▶ _Directions for this task_
In the listing below, find the line with "-1차 초안을 기준으로" and the line with "방향을 목표로 합니다.". Repeat those two lines and all lines between them exactly.

***** Input data *****

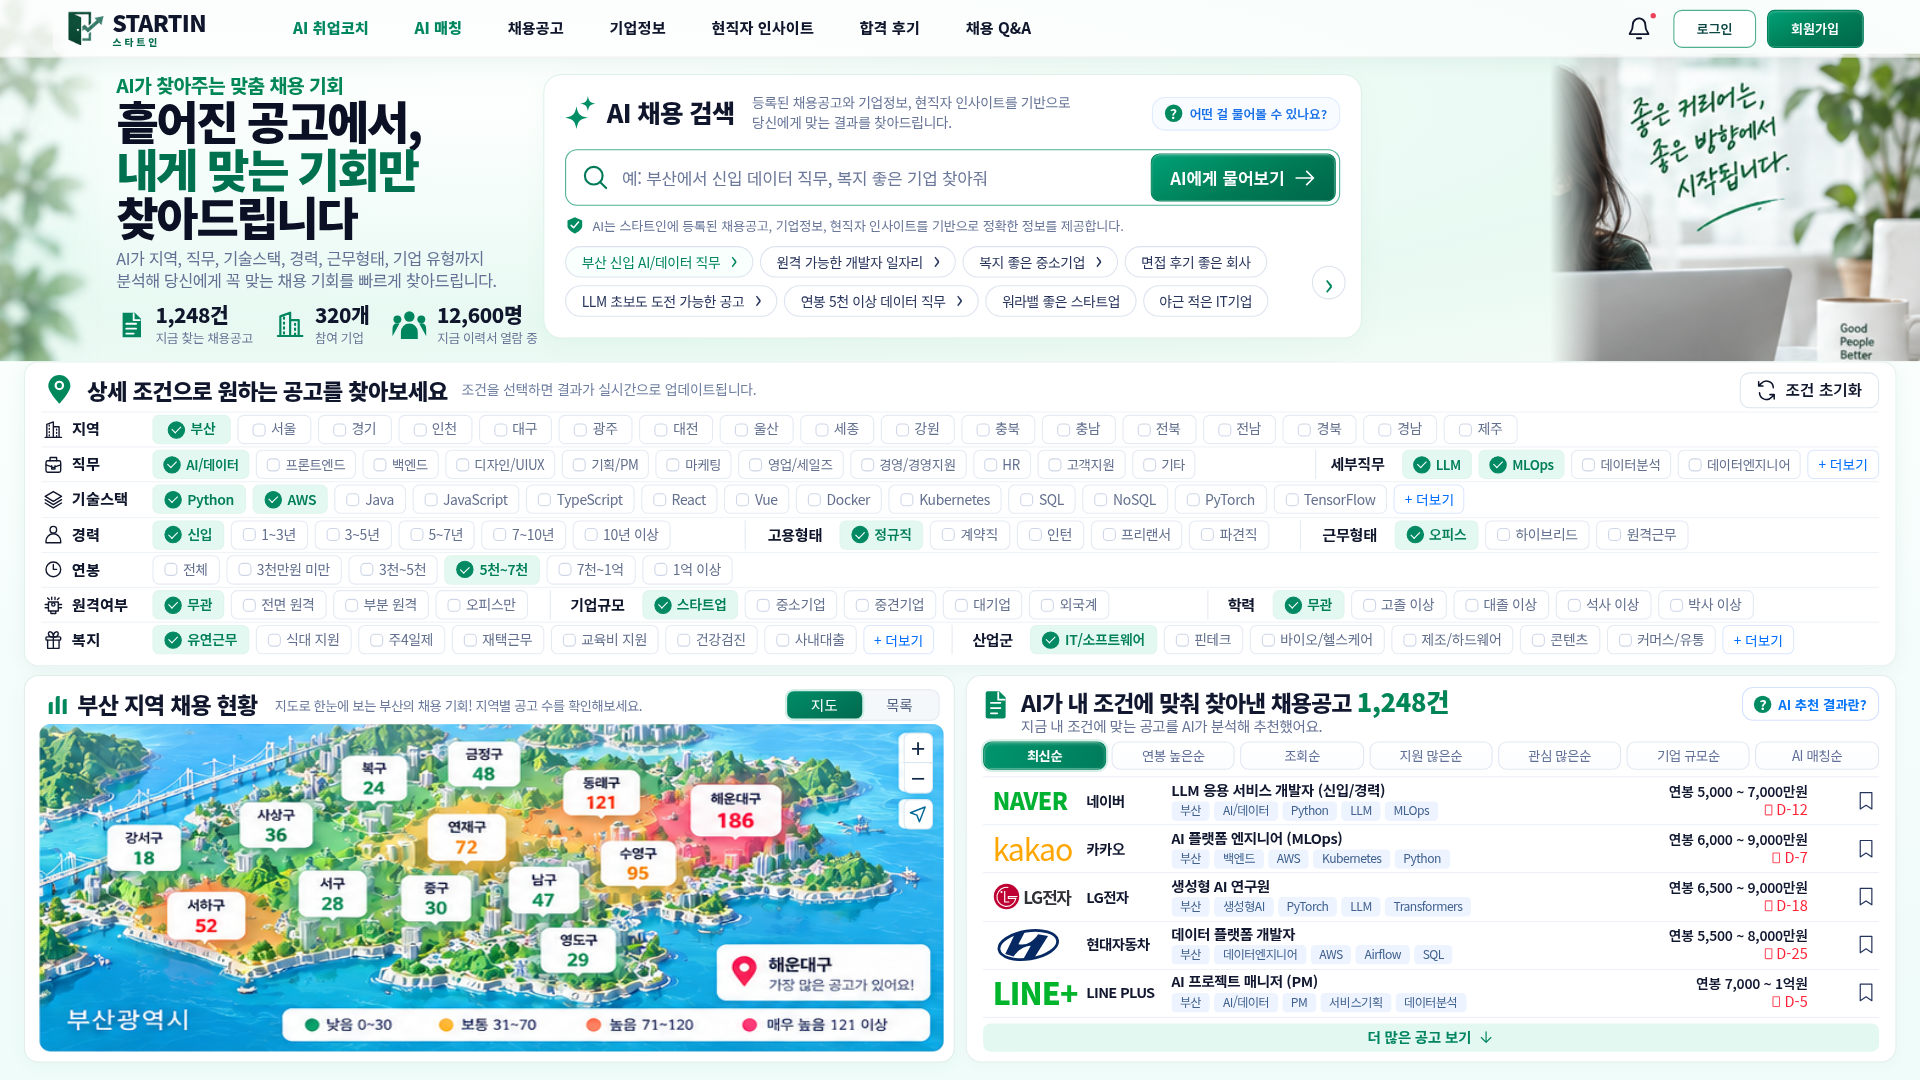
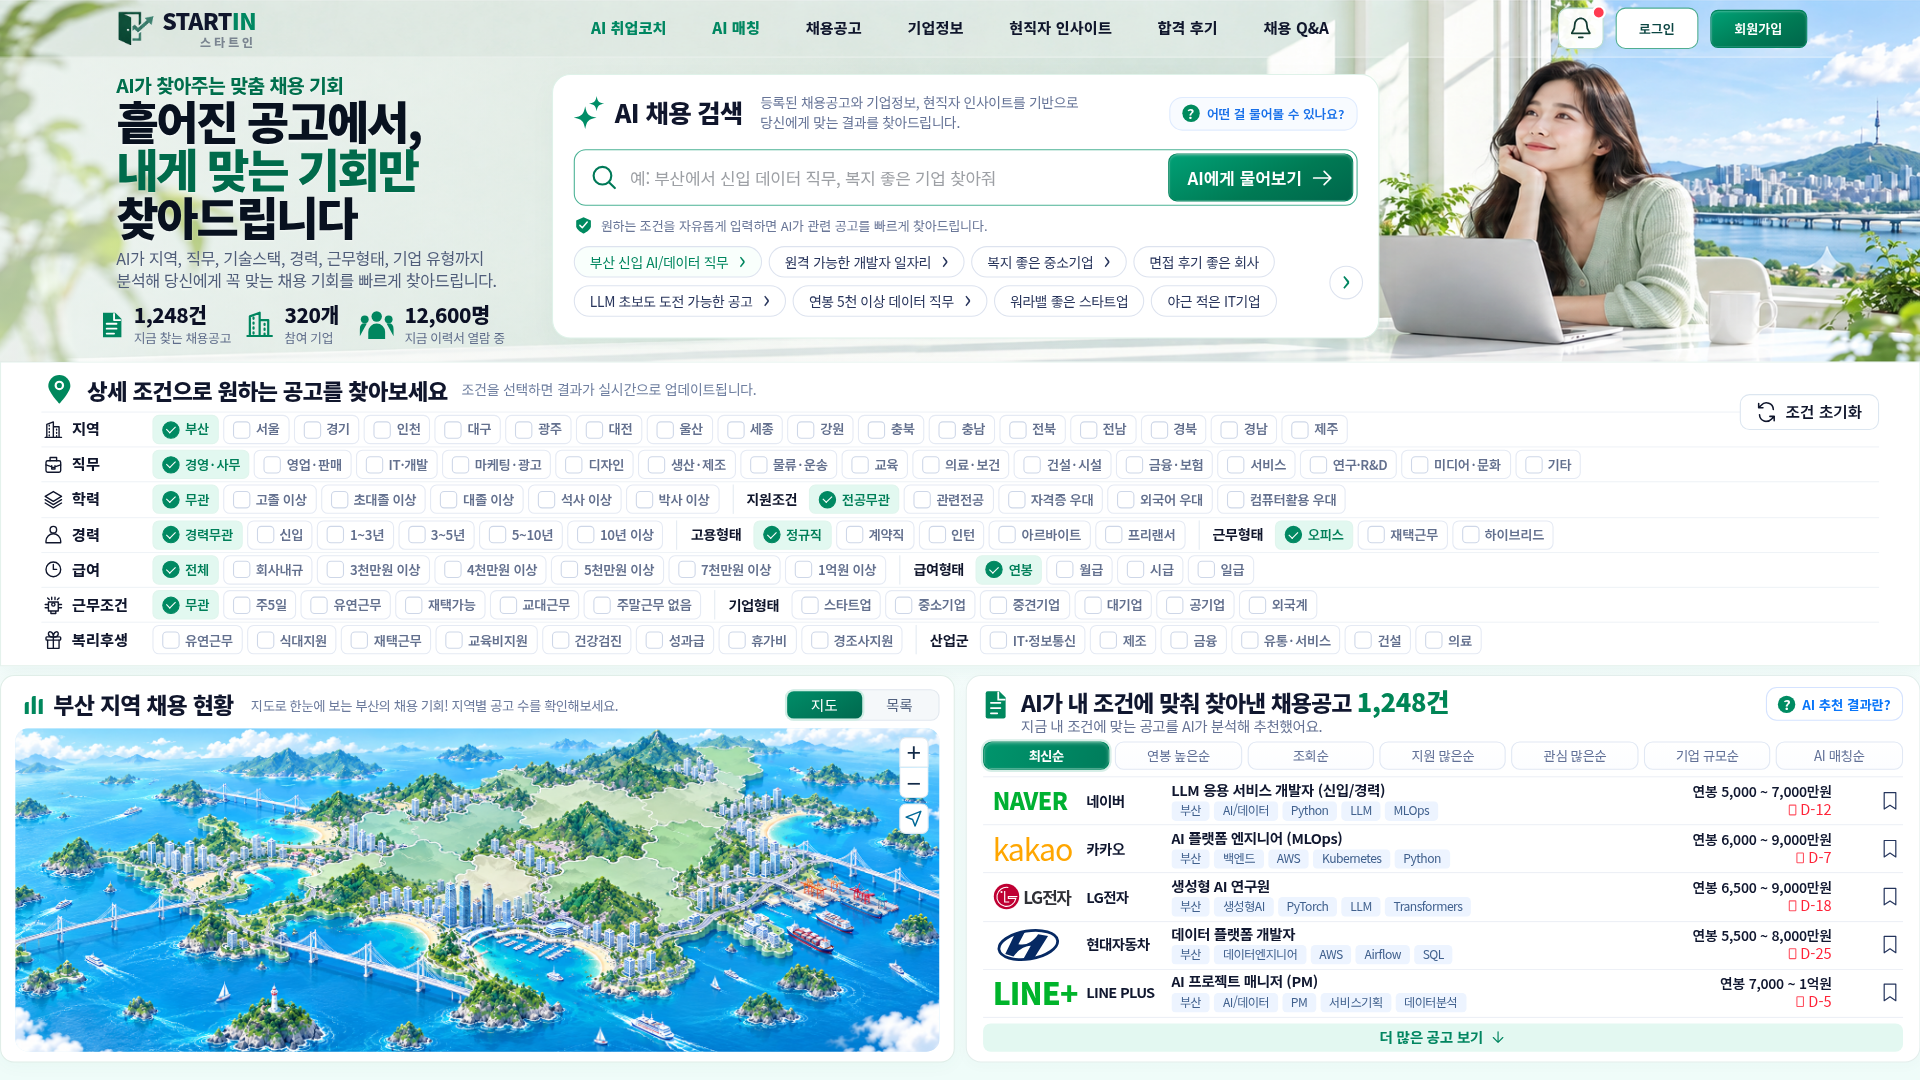
260925_1015 start_in update

diff --git a/index.html b/index.html
@@ -4,6 +4,8 @@
   <meta charset="UTF-8">
   <meta name="viewport" content="width=device-width, initial-scale=1">
   <meta name="color-scheme" content="only light">
+  <link rel="icon" href="favicon.ico" sizes="any">
+  <link rel="icon" type="image/png" href="assets/favicon.png">
   <title>STARTIN · 1920×1080</title>
   <link rel="stylesheet" href="styles.css">
   <link rel="stylesheet" href="jobs-panel.css">

diff --git a/index.template.html b/index.template.html
@@ -4,6 +4,8 @@
   <meta charset="UTF-8">
   <meta name="viewport" content="width=device-width, initial-scale=1">
   <meta name="color-scheme" content="only light">
+  <link rel="icon" href="favicon.ico" sizes="any">
+  <link rel="icon" type="image/png" href="assets/favicon.png">
   <title>STARTIN · 1920×1080</title>
   <link rel="stylesheet" href="styles.css">
   <link rel="stylesheet" href="jobs-panel.css">

diff --git a/README.md b/README.md
@@ -1,129 +1,73 @@
 # STARTIN
 
-> **빠르게 찾고, 가볍게 보고, 바로 나갈 수 있는 AI 구직 탐색 프로젝트.**
+> **빠르게 찾고, 가볍게 보고, 바로 나갈 수 있는 구직 탐색 프로젝트.**
 
-`STARTIN`은 지금까지 배운 웹 기술을 실제 서비스 흐름으로 연결해보기 위한 학습·포트폴리오 프로젝트입니다.
+`STARTIN`은 구직사이트에 들어갔을 때 쏟아지는 정보부터 보는 대신, **내 조건에 맞는 채용시장이 지금 어떤지 빠르게 확인하는 경험**에서 시작한 프로젝트입니다.
 
-대형 구직사이트처럼 정보를 많이 쌓는 것보다, **내 조건에서 지금 볼 만한 공고가 얼마나 있는지 빠르게 확인하는 경험**을 먼저 만듭니다.
-
----
+지역과 조건을 고르고, 지도를 보고, 공고를 확인하고, 필요하면 AI 검색을 이용합니다. 볼 것을 봤으면 오래 붙잡아두지 않는 화면을 지향합니다.
 
 ## HOME · 1차 초안
 
-![start_in home draft](assets/images/home-draft-20260919.png)
+![STARTIN HOME 1차 초안](assets/images/home-draft-20260919.png)
 
-처음 방향을 잡았을 때의 HOME 1차 초안입니다.
+처음으로 STARTIN의 방향이 잡힌 HOME 1차 초안입니다.
 
-이때부터 STARTIN의 핵심은 크게 바뀌지 않았습니다.
-
-**조건을 고른다 → 결과를 바로 본다 → 지역별 채용 밀도를 본다 → 필요한 정보만 더 본다.**
-
-로고, 히어로, 지도, 필터와 공고영역의 디테일은 이후 실제 구현 과정에서 계속 수정했습니다.
-
----
+이때 정한 큰 흐름인 **조건 선택 → 지역별 채용 밀도 → 공고 확인**은 유지하면서, 이후 실제 구현 과정에서 화면의 구조와 디테일을 계속 다듬었습니다.
 
 ## HOME · 현재 구현
 
-![STARTIN current home](assets/images/home-current-20260925.png)
+![STARTIN 현재 HOME](assets/images/home-current-20260925.png)
 
-1차 초안을 기준으로 실제 HTML/CSS/JS 화면을 만들고 브라우저에서 직접 조정한 현재 메인 프로토타입입니다.
+현재 HTML/CSS/JS로 구현한 PC 메인 화면입니다.
 
-### 현재 구현된 화면
+1차 초안 이후 헤더, 히어로, AI 검색, 상세 필터, 부산 지도, 채용공고 영역을 실제 브라우저에서 조정하며 현재 형태까지 발전시켰습니다.
 
-- 자연어 형태의 **AI 채용 검색 UI**
-- 지역 · 직무 · 학력 · 경력 · 고용형태 · 급여 · 근무조건 · 기업형태 · 복리후생 필터
-- **부산 지역 채용 현황 지도 / 목록 전환**
-- 지도 지역 선택 및 확대 · 축소
-- 예시 채용공고 검색 · 정렬
-- 관심 공고 저장 (`localStorage`)
-- **1920×1080 PC 화면**을 기준으로 한 메인 페이지
-
-현재 화면의 기업명·공고·연봉·공고 수는 UI 구현을 위한 예시 데이터입니다.
-
----
-
-## STARTIN이 중요하게 보는 것
-
-STARTIN의 첫 화면에서 가장 중요하게 보는 것은 기능의 개수보다 **답을 얻는 속도**입니다.
-
-**조건을 고른다 → 지도를 본다 → 공고를 본다 → 필요하면 AI에게 묻는다 → 볼 것을 봤으면 나간다.**
-
-처음부터 정보를 전부 쏟아내기보다, 필요한 사람이 필요한 만큼만 더 들어갈 수 있는 구직 탐색 경험을 만들고 있습니다.
-
-### 핵심 경험
+## 핵심 경험
 
 - **AI 채용 검색**  
-  등록된 채용공고 · 기업정보 · 현직자 인사이트를 바탕으로 자연어로 원하는 조건을 찾는 방향을 목표로 합니다.
+  자연어로 원하는 조건을 입력해 관련 공고를 찾는 흐름을 목표로 합니다.
 
 - **체크형 상세 조건**  
-  필요한 조건을 눈으로 빠르게 훑고 바로 선택할 수 있게 합니다.
-
-- **조건 변경에 따른 즉시 갱신**  
-  조건이 달라지면 공고 수와 지역별 채용 밀도도 함께 달라지는 구조를 목표로 합니다.
+  지역 · 직무 · 학력 · 경력 · 고용형태 · 급여 · 근무조건 · 기업형태 · 복리후생 등을 한눈에 보고 바로 고릅니다.
 
 - **지역별 채용 밀도 지도**  
-  숫자를 하나씩 읽기 전에 어디에 공고가 몰려 있는지 먼저 느낄 수 있는 지도를 지향합니다.
+  숫자를 하나씩 읽기 전에 어디에 채용기회가 몰려 있는지 먼저 느낄 수 있는 지도를 지향합니다.
 
-- **빠른 공고 탐색**  
-  검색을 마친 뒤에도 불필요하게 오래 머물게 하기보다 필요한 공고를 빠르게 확인하는 흐름을 우선합니다.
+- **공고 탐색**  
+  조건을 바꾸고, 결과를 비교하고, 관심 있는 공고를 빠르게 확인하는 흐름을 우선합니다.
 
----
+## 현재 단계
 
-## 상단 주요 메뉴
+`아이디어 → HOME 1차 초안 → PC 디자인 정리 → HTML/CSS/JS 구현 → 브라우저 미세조정 → 현재 메인 프로토타입`
 
-- **AI 취업코치**
-- **AI 매칭**
-- **채용공고**
-- **기업정보**
-- **현직자 인사이트**
-- **합격 후기**
-- **채용 Q&A**
+현재 화면은 **1920×1080 PC 환경**을 기준으로 만들고 있습니다. 공고·기업·연봉·공고 수 등은 UI 구현을 위한 예시 데이터이며, 실제 데이터 연결과 기능 확장은 이후 개발 단계에서 이어갑니다.
 
-현재는 메인 화면을 우선 구현하고 있으며, 다른 페이지와 실제 기능은 이후 개발 단계에서 연결합니다.
-
----
-
-## 개발 과정
-
-현재까지의 흐름은 다음과 같습니다.
-
-`제품 아이디어 → HOME 1차 초안 → 디자인 기준 정리 → HTML/CSS/JS 구현 → 브라우저 미세조정 → 현재 메인 프로토타입`
-
-다음 단계에서는 현재 화면의 디자인을 기준으로 React 컴포넌트와 상태·이벤트 구조를 연결합니다.
-
----
+다음 단계에서는 현재 화면을 기준으로 React 컴포넌트와 상태·이벤트 구조를 연결합니다.
 
 ## AI DEVLOG
 
-결과 화면만 남기지 않고, **무슨 생각으로 시작했고 무엇을 잘못 만들었으며 사용자와 AI가 어떻게 방향을 바꿔왔는지**도 함께 기록하고 있습니다.
+결과만 남기지 않고, **무슨 생각으로 시작했고 무엇을 잘못 만들었으며 사용자와 AI가 어떻게 부딪히고 방향을 바꿨는지**도 함께 기록합니다.
 
 - [POST 01 · 추석 연휴에 일이 커졌다](docs/AI_DEVLOG.md)
 - [POST 02 · 홈 화면을 만들었는데 자꾸 다른 사이트가 됐다](docs/AI_DEVLOG_02.md)
 - [POST 03 · 조금만 다듬자고 했는데 만드는 기준부터 생겼다](docs/AI_DEVLOG_03.md)
 - [POST 04 · 히어로 이미지 하나에 AI들이 다 달라붙었다](docs/AI_DEVLOG_04.md)
 
-DEVLOG는 실제 작업 과정에서 있었던 사용자 판단, AI의 반응, 실패와 수정 과정을 바탕으로 작성합니다.
-
----
-
 ## 실행
 
-별도 설치 없이 `index.html`을 브라우저에서 열면 현재 프로토타입을 확인할 수 있습니다.
+별도 설치 없이 저장소의 `index.html`을 브라우저에서 열면 현재 프로토타입을 확인할 수 있습니다.
 
-`index.template.html`과 `jobs-panel.html`을 수정한 경우에는 다음 명령으로 `index.html`을 다시 생성할 수 있습니다.
+`index.template.html`과 `jobs-panel.html`을 수정한 뒤 메인 HTML을 다시 만들 때는:
 
 ```bash
 python build.py
 ```
 
----
-
 ## 화면 기준
 
 - PC master viewport: **1920×1080**
 - 기본 테마: **White mode**
-- 현재는 PC 메인 화면을 우선 구현
-- 모바일 UI는 추후 별도로 설계
+- 현재 우선순위: **PC 메인 화면**
 
 ---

*****

▶ _Solution for this problem_
-1차 초안을 기준으로 실제 HTML/CSS/JS 화면을 만들고 브라우저에서 직접 조정한 현재 메인 프로토타입입니다.
+현재 HTML/CSS/JS로 구현한 PC 메인 화면입니다.
 
-### 현재 구현된 화면
+1차 초안 이후 헤더, 히어로, AI 검색, 상세 필터, 부산 지도, 채용공고 영역을 실제 브라우저에서 조정하며 현재 형태까지 발전시켰습니다.
 
-- 자연어 형태의 **AI 채용 검색 UI**
-- 지역 · 직무 · 학력 · 경력 · 고용형태 · 급여 · 근무조건 · 기업형태 · 복리후생 필터
-- **부산 지역 채용 현황 지도 / 목록 전환**
-- 지도 지역 선택 및 확대 · 축소
-- 예시 채용공고 검색 · 정렬
-- 관심 공고 저장 (`localStorage`)
-- **1920×1080 PC 화면**을 기준으로 한 메인 페이지
-
-현재 화면의 기업명·공고·연봉·공고 수는 UI 구현을 위한 예시 데이터입니다.
-
----
-
-## STARTIN이 중요하게 보는 것
-
-STARTIN의 첫 화면에서 가장 중요하게 보는 것은 기능의 개수보다 **답을 얻는 속도**입니다.
-
-**조건을 고른다 → 지도를 본다 → 공고를 본다 → 필요하면 AI에게 묻는다 → 볼 것을 봤으면 나간다.**
-
-처음부터 정보를 전부 쏟아내기보다, 필요한 사람이 필요한 만큼만 더 들어갈 수 있는 구직 탐색 경험을 만들고 있습니다.
-
-### 핵심 경험
+## 핵심 경험
 
 - **AI 채용 검색**  
-  등록된 채용공고 · 기업정보 · 현직자 인사이트를 바탕으로 자연어로 원하는 조건을 찾는 방향을 목표로 합니다.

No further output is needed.